> [EXERCISE DETAILS]: Everything in the entries below must be reproduced exactly, except the images.

> [DATASET]:
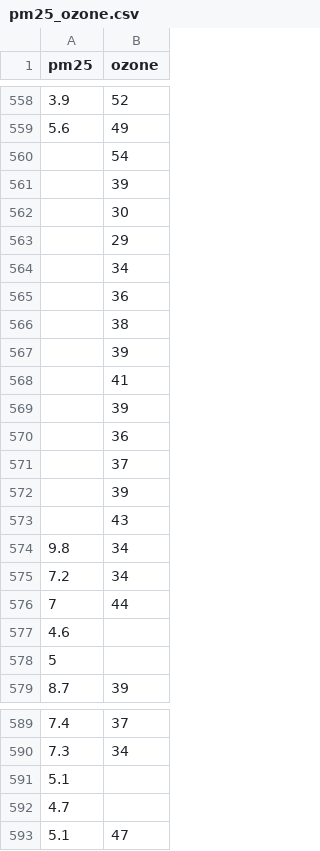
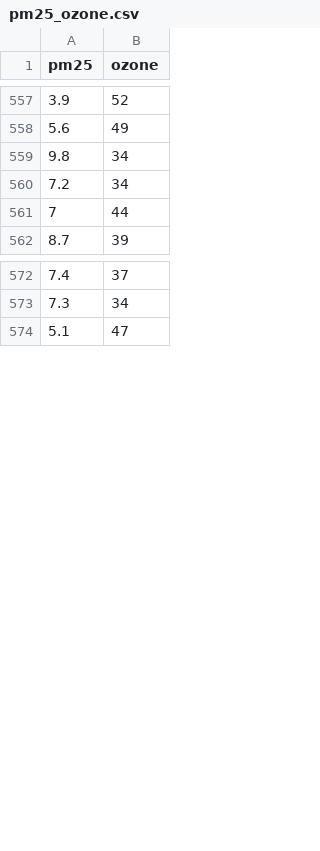
Before and after one commit to joscyguzman/Correlation, a CSV file: pm25_ozone.csv, drawn as a sheet; only a part is shown, gaps mark what is left out; the diff covers the shown part only.

Commit message:
Add files via upload

```diff
--- a/pm25_ozone.csv
+++ b/pm25_ozone.csv
@@ -559,16 +558,2 @@ pm25,ozone
 5.6,49
-,54
-,39
-,30
-,29
-,34
-,36
-,38
-,39
-,41
-,39
-,36
-,37
-,39
-,43
 9.8,34
@@ -576,4 +561,2 @@ pm25,ozone
 7,44
-4.6,
-5,
 8.7,39
@@ -590,4 +573,2 @@ pm25,ozone
 7.3,34
-5.1,
-4.7,
 5.1,47
```
Also changed, not shown: 2 removed rows elsewhere in this file.
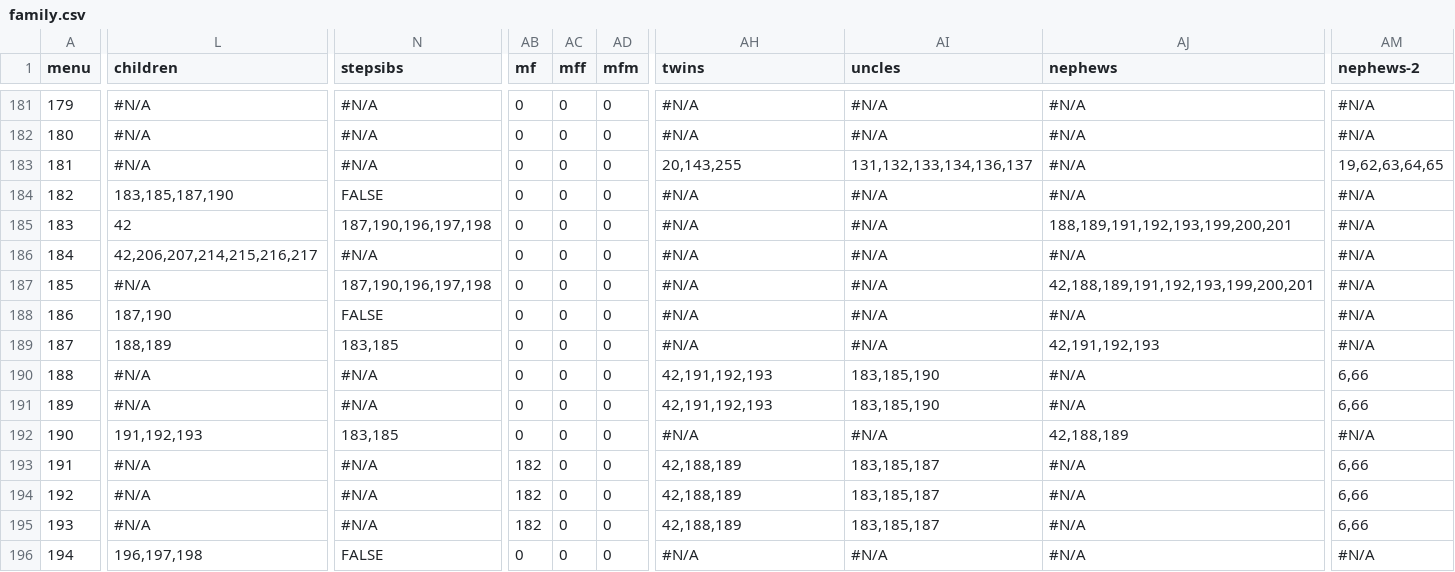
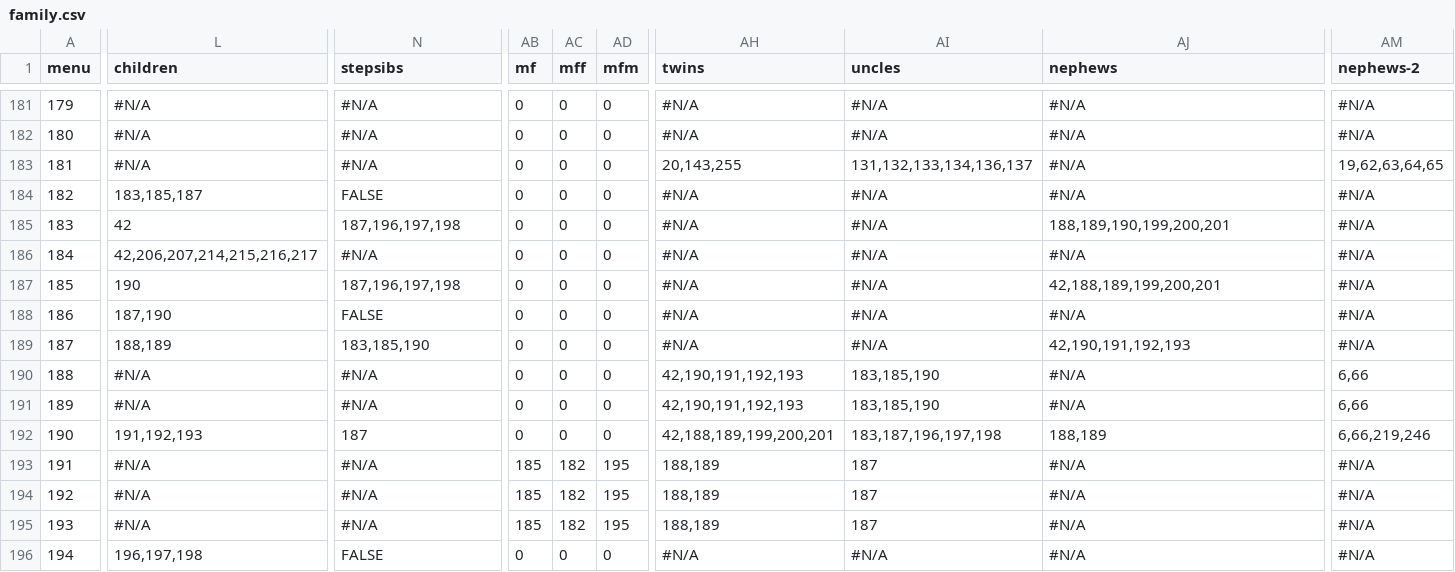
Before and after one commit to Itzamna/family, a CSV file: _data/family.csv, drawn as a sheet; only a part is shown, gaps mark what is left out; the diff covers the shown part only; the diff names each change by its address in the sheet, - before the commit and + after, or states it on an @@ line.

```diff
--- a/_data/family.csv
+++ b/_data/family.csv
-L184 (children): 183,185,187,190
+L184 (children): 183,185,187
-N185 (stepsibs): 187,190,196,197,198
+N185 (stepsibs): 187,196,197,198
-AJ185 (nephews): 188,189,191,192,193,199,200,201
+AJ185 (nephews): 188,189,190,199,200,201
-L187 (children): #N/A
+L187 (children): 190
-N187 (stepsibs): 187,190,196,197,198
+N187 (stepsibs): 187,196,197,198
-AJ187 (nephews): 42,188,189,191,192,193,199,200,201
+AJ187 (nephews): 42,188,189,199,200,201
-N189 (stepsibs): 183,185
+N189 (stepsibs): 183,185,190
-AJ189 (nephews): 42,191,192,193
+AJ189 (nephews): 42,190,191,192,193
-AH190:AH191 (twins): 42,191,192,193
+AH190:AH191 (twins): 42,190,191,192,193
-N192 (stepsibs): 183,185
+N192 (stepsibs): 187
-AH192 (twins): #N/A
+AH192 (twins): 42,188,189,199,200,201
-AI192 (uncles): #N/A
+AI192 (uncles): 183,187,196,197,198
-AJ192 (nephews): 42,188,189
+AJ192 (nephews): 188,189
-AM192 (nephews-2): #N/A
+AM192 (nephews-2): 6,66,219,246
-AB193:AB195 (mf): 182
+AB193:AB195 (mf): 185
-AC193:AC195 (mff): 0
+AC193:AC195 (mff): 182
-AD193:AD195 (mfm): 0
+AD193:AD195 (mfm): 195
-AH193:AH195 (twins): 42,188,189
+AH193:AH195 (twins): 188,189
-AI193:AI195 (uncles): 183,185,187
+AI193:AI195 (uncles): 187
-AM193:AM195 (nephews-2): 6,66
+AM193:AM195 (nephews-2): #N/A
```
Also changed, not shown: 26 edited cells elsewhere in this file, 1 other file.
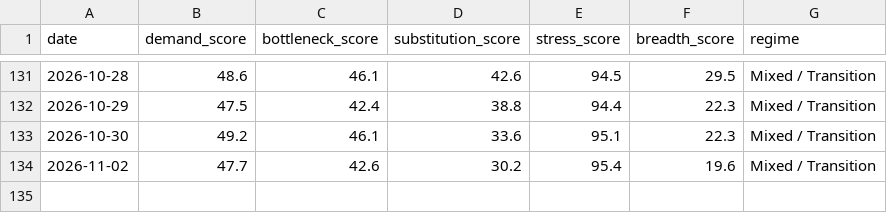
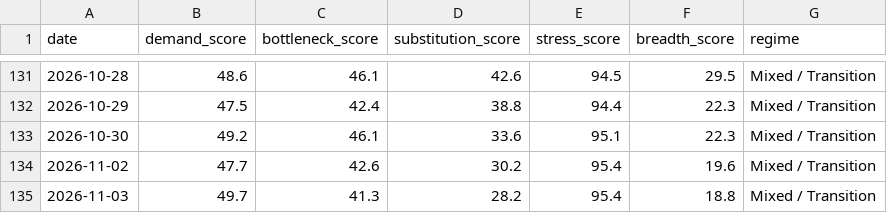
Before and after one commit to davetwchiu/ai-capex-regime-dashboard, a CSV file: data/score_history.csv, drawn as a sheet; only a part is shown, gaps mark what is left out; the diff names each change by its address in the sheet, - before the commit and + after, or states it on an @@ line.

```diff
--- a/data/score_history.csv
+++ b/data/score_history.csv
+row 135: 2026-11-03 | 49.7 | 41.3 | 28.2 | 95.4 | 18.8 | Mixed / Transition
```
Also changed, not shown: data/raw_prices.csv, 3 other files.
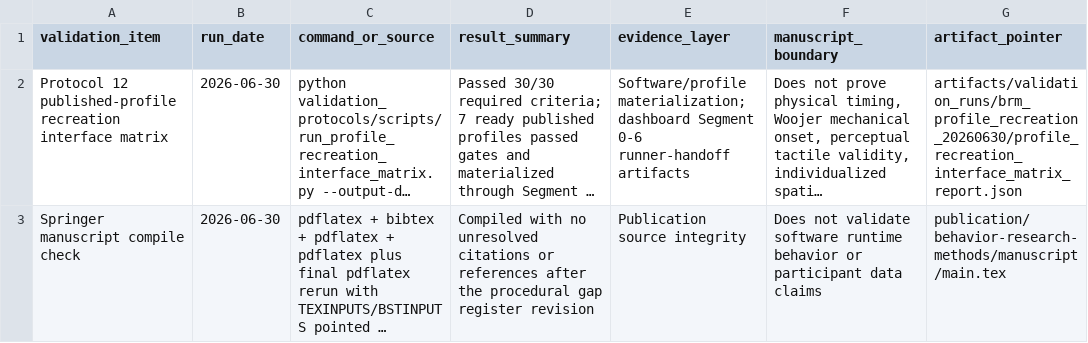
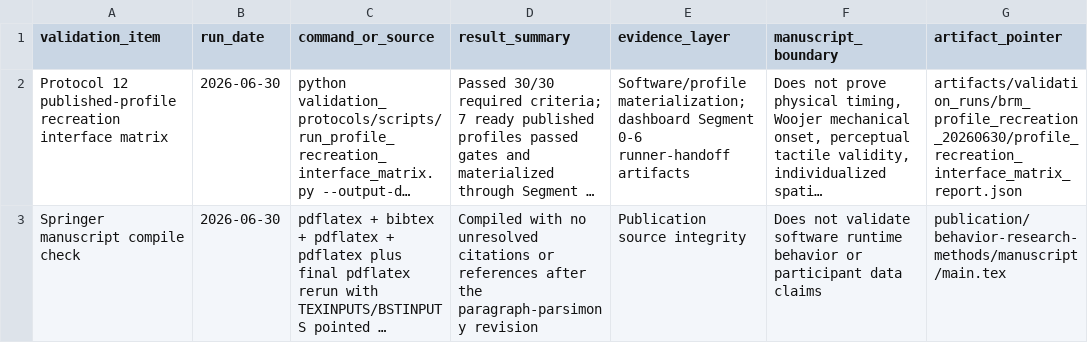
Before and after one commit to GeorgeFejer91/pps-kit, a CSV file: publication/behavior-research-methods/manuscript/validation_evidence.csv, drawn as a sheet; long unchanged cells end in …; the diff names each change by its address in the sheet, - before the commit and + after, or states it on an @@ line.

Commit message:
Refine BRM manuscript paragraph flow

```diff
--- a/publication/behavior-research-methods/manuscript/validation_evidence.csv
+++ b/publication/behavior-research-methods/manuscript/validation_evidence.csv
-D3 (result_summary): …after the procedural gap register revision
+D3 (result_summary): …after the paragraph-parsimony revision
```
Also changed, not shown: 4 other files.
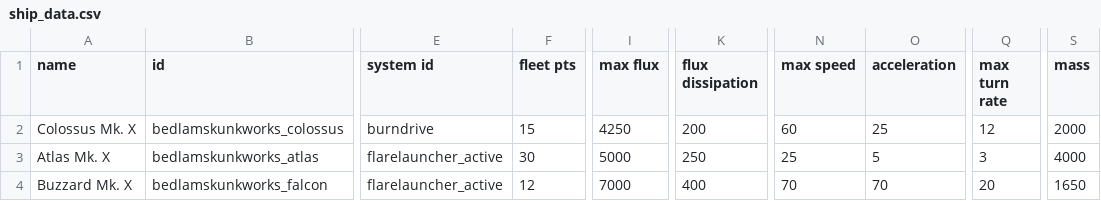
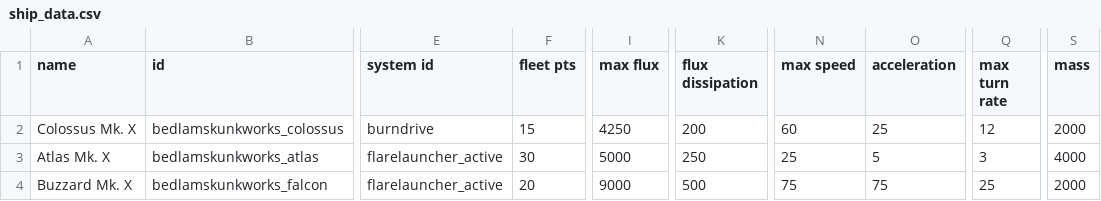
Before and after one commit to HoboG0blin/Bedlam_Skunkworks, a CSV file: data/hulls/ship_data.csv, drawn as a sheet; only a part is shown, gaps mark what is left out; the diff names each change by its address in the sheet, - before the commit and + after, or states it on an @@ line.

Commit message:
Reworked Buzzard Mk. X
Added weapon groups to variants (jfc how did I miss this?)

```diff
--- a/data/hulls/ship_data.csv
+++ b/data/hulls/ship_data.csv
-F4 (fleet pts): 12
+F4 (fleet pts): 20
-I4 (max flux): 7000
+I4 (max flux): 9000
-K4 (flux dissipation): 400
+K4 (flux dissipation): 500
-N4 (max speed): 70
+N4 (max speed): 75
-O4 (acceleration): 70
+O4 (acceleration): 75
-Q4 (max turn rate): 20
+Q4 (max turn rate): 25
-S4 (mass): 1650
+S4 (mass): 2000
```
Also changed, not shown: 6 other files.
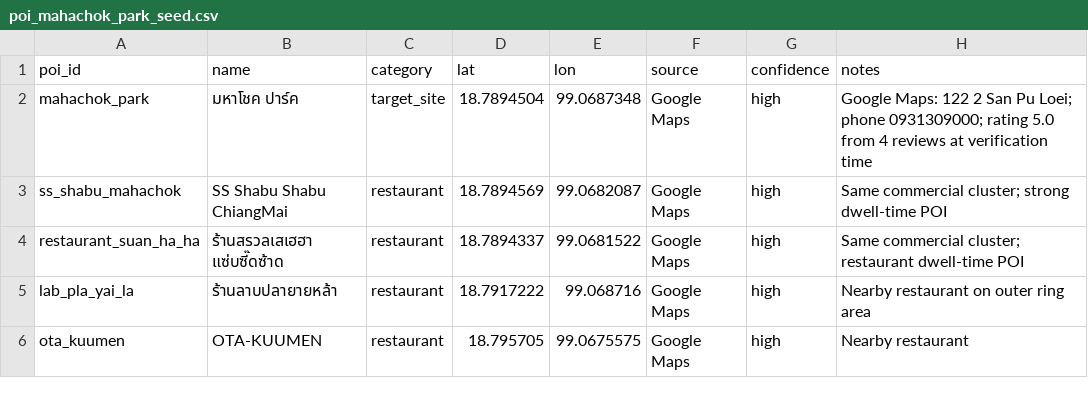
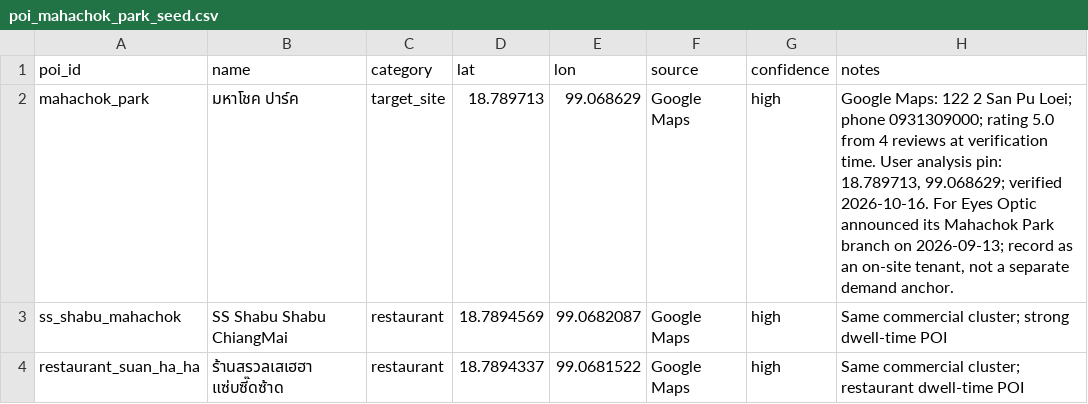
Before and after one commit to pongwaraj/TH-EVI, a CSV file: data/poi_mahachok_park_seed.csv, drawn as a sheet; only a part is shown; the shorter side is filled out with more unchanged rows.

```diff
--- a/data/poi_mahachok_park_seed.csv
+++ b/data/poi_mahachok_park_seed.csv
@@ -1,3 +1,3 @@
 poi_id,name,category,lat,lon,source,confidence,notes
-mahachok_park,มหาโชค ปาร์ค,target_site,18.7894504,99.0687348,Google Maps,high,"Google Maps: 122 2 San Pu Loei; phone 0931309000; rating 5.0 from 4 reviews at verification time"
+mahachok_park,มหาโชค ปาร์ค,target_site,18.789713,99.068629,Google Maps,high,"Google Maps: 122 2 San Pu Loei; phone 0931309000; rating 5.0 from 4 reviews at verification time. User analysis pin: 18.789713, 99.068629; verified 2026-10-16. For Eyes Optic announced its Mahachok Park branch on 2026-09-13; record as an on-site tenant, not a separate demand anchor."
 ss_shabu_mahachok,SS Shabu Shabu ChiangMai,restaurant,18.7894569,99.0682087,Google Maps,high,"Same commercial cluster; strong dwell-time POI"
```
Also changed, not shown: data/competitors_chiang_mai_seed.csv, data/poi_chiang_mai_seed.csv, 13 other files.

> [RESULT OF THIS TASK]:
Before and after one commit to joscyguzman/Correlation, a CSV file: pm25_ozone.csv, drawn as a sheet; only a part is shown, gaps mark what is left out; the diff covers the shown part only.

Commit message:
Add files via upload

```diff
--- a/pm25_ozone.csv
+++ b/pm25_ozone.csv
@@ -559,16 +558,2 @@ pm25,ozone
 5.6,49
-,54
-,39
-,30
-,29
-,34
-,36
-,38
-,39
-,41
-,39
-,36
-,37
-,39
-,43
 9.8,34
@@ -576,4 +561,2 @@ pm25,ozone
 7,44
-4.6,
-5,
 8.7,39
@@ -590,4 +573,2 @@ pm25,ozone
 7.3,34
-5.1,
-4.7,
 5.1,47
```
Also changed, not shown: 2 removed rows elsewhere in this file.
Before and after one commit to Itzamna/family, a CSV file: _data/family.csv, drawn as a sheet; only a part is shown, gaps mark what is left out; the diff covers the shown part only; the diff names each change by its address in the sheet, - before the commit and + after, or states it on an @@ line.

```diff
--- a/_data/family.csv
+++ b/_data/family.csv
-L184 (children): 183,185,187,190
+L184 (children): 183,185,187
-N185 (stepsibs): 187,190,196,197,198
+N185 (stepsibs): 187,196,197,198
-AJ185 (nephews): 188,189,191,192,193,199,200,201
+AJ185 (nephews): 188,189,190,199,200,201
-L187 (children): #N/A
+L187 (children): 190
-N187 (stepsibs): 187,190,196,197,198
+N187 (stepsibs): 187,196,197,198
-AJ187 (nephews): 42,188,189,191,192,193,199,200,201
+AJ187 (nephews): 42,188,189,199,200,201
-N189 (stepsibs): 183,185
+N189 (stepsibs): 183,185,190
-AJ189 (nephews): 42,191,192,193
+AJ189 (nephews): 42,190,191,192,193
-AH190:AH191 (twins): 42,191,192,193
+AH190:AH191 (twins): 42,190,191,192,193
-N192 (stepsibs): 183,185
+N192 (stepsibs): 187
-AH192 (twins): #N/A
+AH192 (twins): 42,188,189,199,200,201
-AI192 (uncles): #N/A
+AI192 (uncles): 183,187,196,197,198
-AJ192 (nephews): 42,188,189
+AJ192 (nephews): 188,189
-AM192 (nephews-2): #N/A
+AM192 (nephews-2): 6,66,219,246
-AB193:AB195 (mf): 182
+AB193:AB195 (mf): 185
-AC193:AC195 (mff): 0
+AC193:AC195 (mff): 182
-AD193:AD195 (mfm): 0
+AD193:AD195 (mfm): 195
-AH193:AH195 (twins): 42,188,189
+AH193:AH195 (twins): 188,189
-AI193:AI195 (uncles): 183,185,187
+AI193:AI195 (uncles): 187
-AM193:AM195 (nephews-2): 6,66
+AM193:AM195 (nephews-2): #N/A
```
Also changed, not shown: 26 edited cells elsewhere in this file, 1 other file.
Before and after one commit to davetwchiu/ai-capex-regime-dashboard, a CSV file: data/score_history.csv, drawn as a sheet; only a part is shown, gaps mark what is left out; the diff names each change by its address in the sheet, - before the commit and + after, or states it on an @@ line.

```diff
--- a/data/score_history.csv
+++ b/data/score_history.csv
+row 135: 2026-11-03 | 49.7 | 41.3 | 28.2 | 95.4 | 18.8 | Mixed / Transition
```
Also changed, not shown: data/raw_prices.csv, 3 other files.
Before and after one commit to GeorgeFejer91/pps-kit, a CSV file: publication/behavior-research-methods/manuscript/validation_evidence.csv, drawn as a sheet; long unchanged cells end in …; the diff names each change by its address in the sheet, - before the commit and + after, or states it on an @@ line.

Commit message:
Refine BRM manuscript paragraph flow

```diff
--- a/publication/behavior-research-methods/manuscript/validation_evidence.csv
+++ b/publication/behavior-research-methods/manuscript/validation_evidence.csv
-D3 (result_summary): …after the procedural gap register revision
+D3 (result_summary): …after the paragraph-parsimony revision
```
Also changed, not shown: 4 other files.
Before and after one commit to HoboG0blin/Bedlam_Skunkworks, a CSV file: data/hulls/ship_data.csv, drawn as a sheet; only a part is shown, gaps mark what is left out; the diff names each change by its address in the sheet, - before the commit and + after, or states it on an @@ line.

Commit message:
Reworked Buzzard Mk. X
Added weapon groups to variants (jfc how did I miss this?)

```diff
--- a/data/hulls/ship_data.csv
+++ b/data/hulls/ship_data.csv
-F4 (fleet pts): 12
+F4 (fleet pts): 20
-I4 (max flux): 7000
+I4 (max flux): 9000
-K4 (flux dissipation): 400
+K4 (flux dissipation): 500
-N4 (max speed): 70
+N4 (max speed): 75
-O4 (acceleration): 70
+O4 (acceleration): 75
-Q4 (max turn rate): 20
+Q4 (max turn rate): 25
-S4 (mass): 1650
+S4 (mass): 2000
```
Also changed, not shown: 6 other files.
Before and after one commit to pongwaraj/TH-EVI, a CSV file: data/poi_mahachok_park_seed.csv, drawn as a sheet; only a part is shown; the shorter side is filled out with more unchanged rows.

```diff
--- a/data/poi_mahachok_park_seed.csv
+++ b/data/poi_mahachok_park_seed.csv
@@ -1,3 +1,3 @@
 poi_id,name,category,lat,lon,source,confidence,notes
-mahachok_park,มหาโชค ปาร์ค,target_site,18.7894504,99.0687348,Google Maps,high,"Google Maps: 122 2 San Pu Loei; phone 0931309000; rating 5.0 from 4 reviews at verification time"
+mahachok_park,มหาโชค ปาร์ค,target_site,18.789713,99.068629,Google Maps,high,"Google Maps: 122 2 San Pu Loei; phone 0931309000; rating 5.0 from 4 reviews at verification time. User analysis pin: 18.789713, 99.068629; verified 2026-10-16. For Eyes Optic announced its Mahachok Park branch on 2026-09-13; record as an on-site tenant, not a separate demand anchor."
 ss_shabu_mahachok,SS Shabu Shabu ChiangMai,restaurant,18.7894569,99.0682087,Google Maps,high,"Same commercial cluster; strong dwell-time POI"
```
Also changed, not shown: data/competitors_chiang_mai_seed.csv, data/poi_chiang_mai_seed.csv, 13 other files.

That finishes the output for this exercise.